# Aim of the task
Where in the data does the word "consider" appear? Find those lines and copy them.

# Raw data
⁂

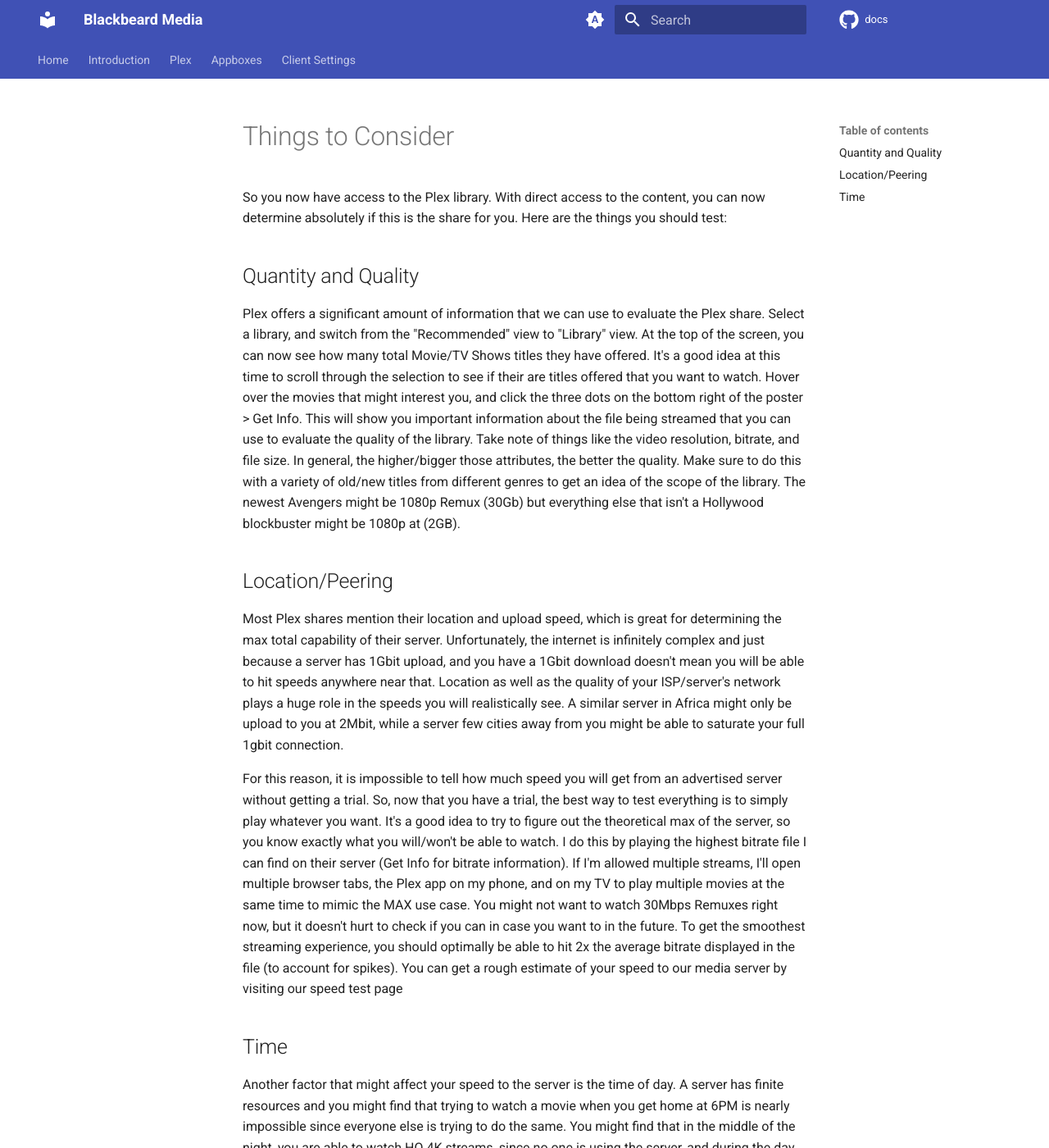
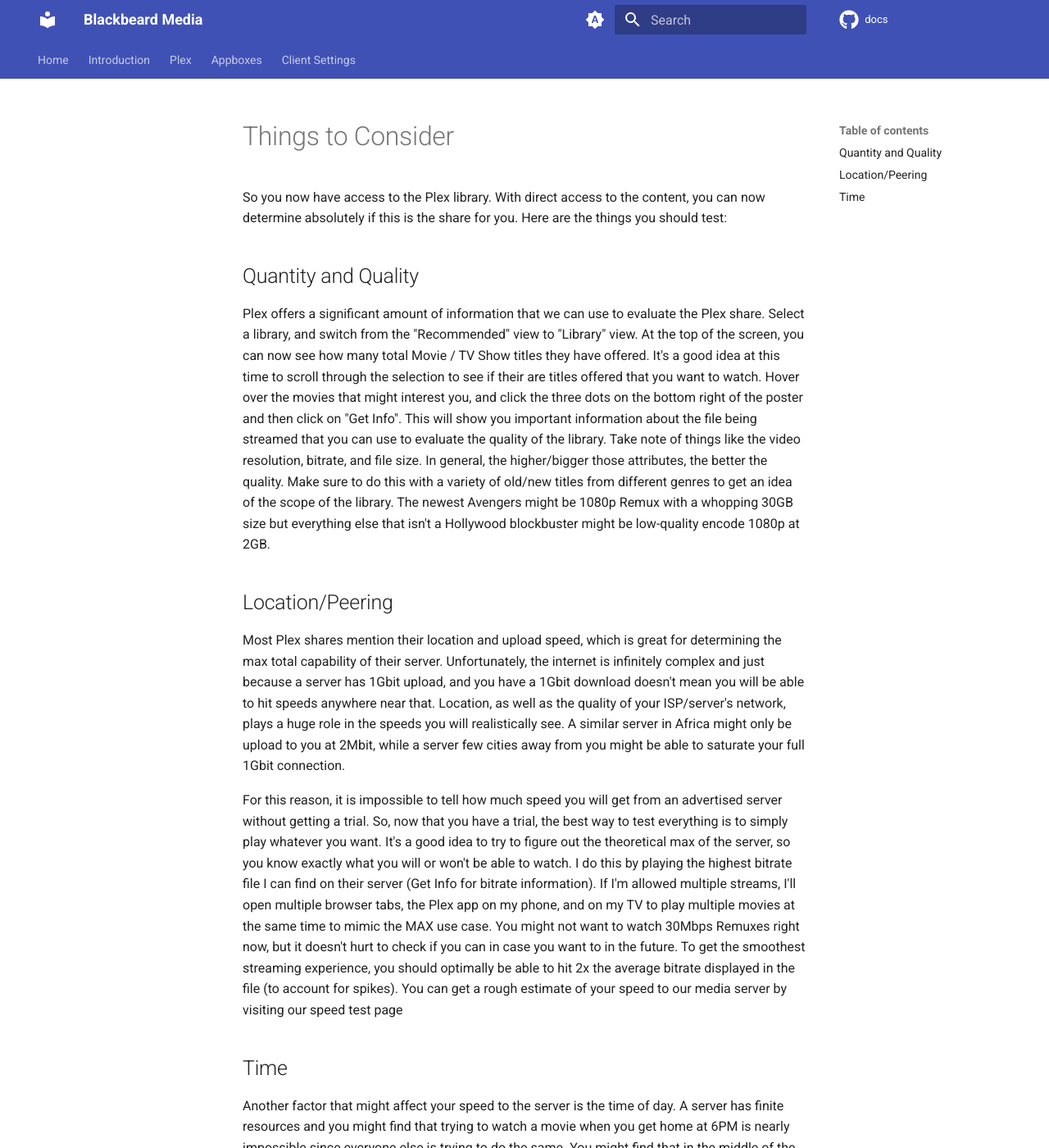
Before and after one commit to neomedia6989/docs-2, an MkDocs documentation site: the page built from docs/introduction/things-to-consider.md, in a window 1280 px wide and 1400 px high. Shown: the whole window at 82% size. Built offline with MkDocs 1.6.1 and Material for MkDocs 9.7.7, drawn with Linux system fonts in a browser that asks for light colours; comment, search, counter and statistics services are not loaded.

Commit message:
Update things-to-consider.md

```diff
--- a/docs/introduction/things-to-consider.md
+++ b/docs/introduction/things-to-consider.md
@@ -5,13 +5,13 @@
 
 ## Quantity and Quality
 
-Plex offers a significant amount of information that we can use to evaluate the Plex share. Select a library, and switch from the "Recommended" view to "Library" view. At the top of the screen, you can now see how many total Movie/TV Shows titles they have offered. It's a good idea at this time to scroll through the selection to see if their are titles offered that you want to watch. Hover over the movies that might interest you, and click the three dots on the bottom right of the poster > Get Info. This will show you important information about the file being streamed that you can use to evaluate the quality of the library. Take note of things like the video resolution, bitrate, and file size. In general, the higher/bigger those attributes, the better the quality. Make sure to do this with a variety of old/new titles from different genres to get an idea of the scope of the library. The newest Avengers might be 1080p Remux (30Gb) but everything else that isn't a Hollywood blockbuster might be 1080p at (2GB).
+Plex offers a significant amount of information that we can use to evaluate the Plex share. Select a library, and switch from the "Recommended" view to "Library" view. At the top of the screen, you can now see how many total Movie / TV Show titles they have offered. It's a good idea at this time to scroll through the selection to see if their are titles offered that you want to watch. Hover over the movies that might interest you, and click the three dots on the bottom right of the poster and then click on "Get Info". This will show you important information about the file being streamed that you can use to evaluate the quality of the library. Take note of things like the video resolution, bitrate, and file size. In general, the higher/bigger those attributes, the better the quality. Make sure to do this with a variety of old/new titles from different genres to get an idea of the scope of the library. The newest Avengers might be 1080p Remux with a whopping 30GB size but everything else that isn't a Hollywood blockbuster might be low-quality encode 1080p at 2GB.
 
 ## Location/Peering
 
-Most Plex shares mention their location and upload speed, which is great for determining the max total capability of their server. Unfortunately, the internet is infinitely complex and just because a server has 1Gbit upload, and you have a 1Gbit download doesn't mean you will be able to hit speeds anywhere near that. Location as well as the quality of your ISP/server's network plays a huge role in the speeds you will realistically see. A similar server in Africa might only be upload to you at 2Mbit, while a server few cities away from you might be able to saturate your full 1gbit connection.
+Most Plex shares mention their location and upload speed, which is great for determining the max total capability of their server. Unfortunately, the internet is infinitely complex and just because a server has 1Gbit upload, and you have a 1Gbit download doesn't mean you will be able to hit speeds anywhere near that. Location, as well as the quality of your ISP/server's network, plays a huge role in the speeds you will realistically see. A similar server in Africa might only be upload to you at 2Mbit, while a server few cities away from you might be able to saturate your full 1Gbit connection.
 
-For this reason, it is impossible to tell how much speed you will get from an advertised server without getting a trial. So, now that you have a trial, the best way to test everything is to simply play whatever you want. It's a good idea to try to figure out the theoretical max of the server, so you know exactly what you will/won't be able to watch. I do this by playing the highest bitrate file I can find on their server (Get Info for bitrate information). If I'm allowed multiple streams, I'll open multiple browser tabs, the Plex app on my phone, and on my TV to play multiple movies at the same time to mimic the MAX use case. You might not want to watch 30Mbps Remuxes right now, but it doesn't hurt to check if you can in case you want to in the future. To get the smoothest streaming experience, you should optimally be able to hit 2x the average bitrate displayed in the file (to account for spikes). You can get a rough estimate of your speed to our media server by visiting our speed test page
+For this reason, it is impossible to tell how much speed you will get from an advertised server without getting a trial. So, now that you have a trial, the best way to test everything is to simply play whatever you want. It's a good idea to try to figure out the theoretical max of the server, so you know exactly what you will or won't be able to watch. I do this by playing the highest bitrate file I can find on their server (Get Info for bitrate information). If I'm allowed multiple streams, I'll open multiple browser tabs, the Plex app on my phone, and on my TV to play multiple movies at the same time to mimic the MAX use case. You might not want to watch 30Mbps Remuxes right now, but it doesn't hurt to check if you can in case you want to in the future. To get the smoothest streaming experience, you should optimally be able to hit 2x the average bitrate displayed in the file (to account for spikes). You can get a rough estimate of your speed to our media server by visiting our speed test page
 
 ## Time
 
```
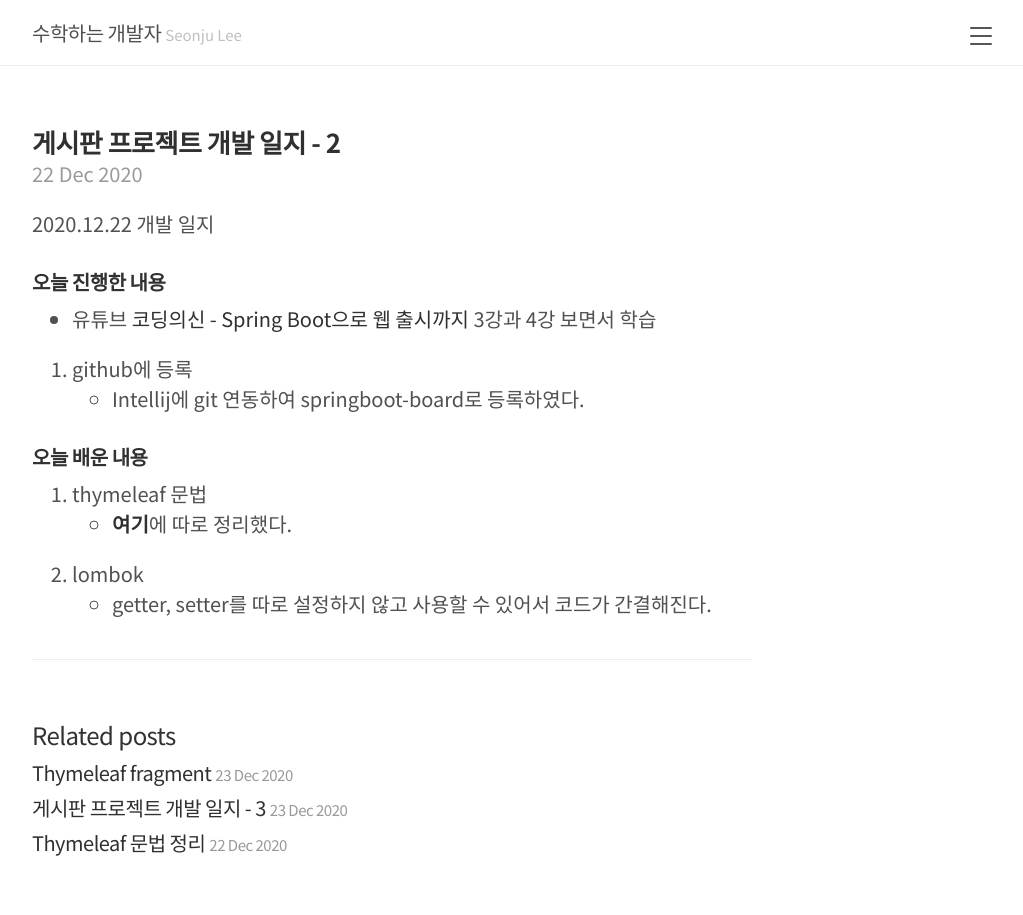
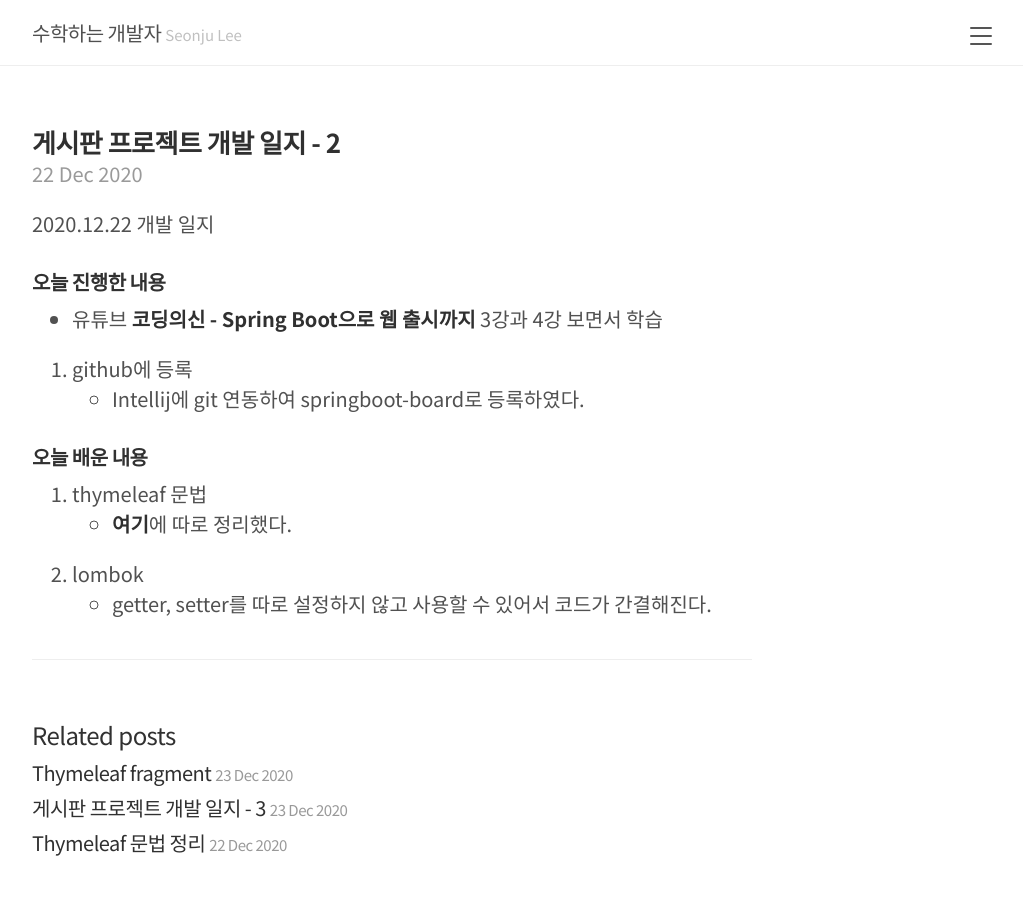
Before and after one commit to seonjuleee/seonjuleee.github.io, a Jekyll site: the page built from _posts/2020-12-22-project-board-2.md, in a window 1280 px wide. Shown: the whole page, without its empty margins (248-1271 px from the left). Built offline with Jekyll 4.4.1, drawn with Linux system fonts in a browser that asks for light colours.

```diff
--- a/_posts/2020-12-22-project-board-2.md
+++ b/_posts/2020-12-22-project-board-2.md
@@ -7,14 +7,14 @@ categories: [Project]
 2020.12.22 개발 일지
 
 ### 오늘 진행한 내용
-- 유튜브 [코딩의신 - Spring Boot으로 웹 출시까지](https://www.youtube.com/watch?v=FYkn9KOfkx0&list=PLPtc9qD1979DG675XufGs0-gBeb2mrona) 3강과 4강 보면서 학습
+- 유튜브 <b>[코딩의신 - Spring Boot으로 웹 출시까지](https://www.youtube.com/watch?v=FYkn9KOfkx0&list=PLPtc9qD1979DG675XufGs0-gBeb2mrona)</b> 3강과 4강 보면서 학습
 
 1. github에 등록
 - Intellij에 git 연동하여 springboot-board로 등록하였다.
 
 ### 오늘 배운 내용
 1. thymeleaf 문법
-- <b>[여기](https://seonjuleee.github.io/project/2020/12/22/thymeleaf-syntax/)</b>에 따로 정리했다.
+- <b>[여기](https://seonjuleee.github.io/spring/2020/12/22/thymeleaf-syntax/)</b>에 따로 정리했다.
 
 2. lombok
 - getter, setter를 따로 설정하지 않고 사용할 수 있어서 코드가 간결해진다.
```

⁂

# Answer below
Before and after one commit to neomedia6989/docs-2, an MkDocs documentation site: the page built from docs/introduction/things-to-consider.md, in a window 1280 px wide and 1400 px high. Shown: the whole window at 82% size. Built offline with MkDocs 1.6.1 and Material for MkDocs 9.7.7, drawn with Linux system fonts in a browser that asks for light colours; comment, search, counter and statistics services are not loaded.
Update things-to-consider.md
--- a/docs/introduction/things-to-consider.md
+++ b/docs/introduction/things-to-consider.md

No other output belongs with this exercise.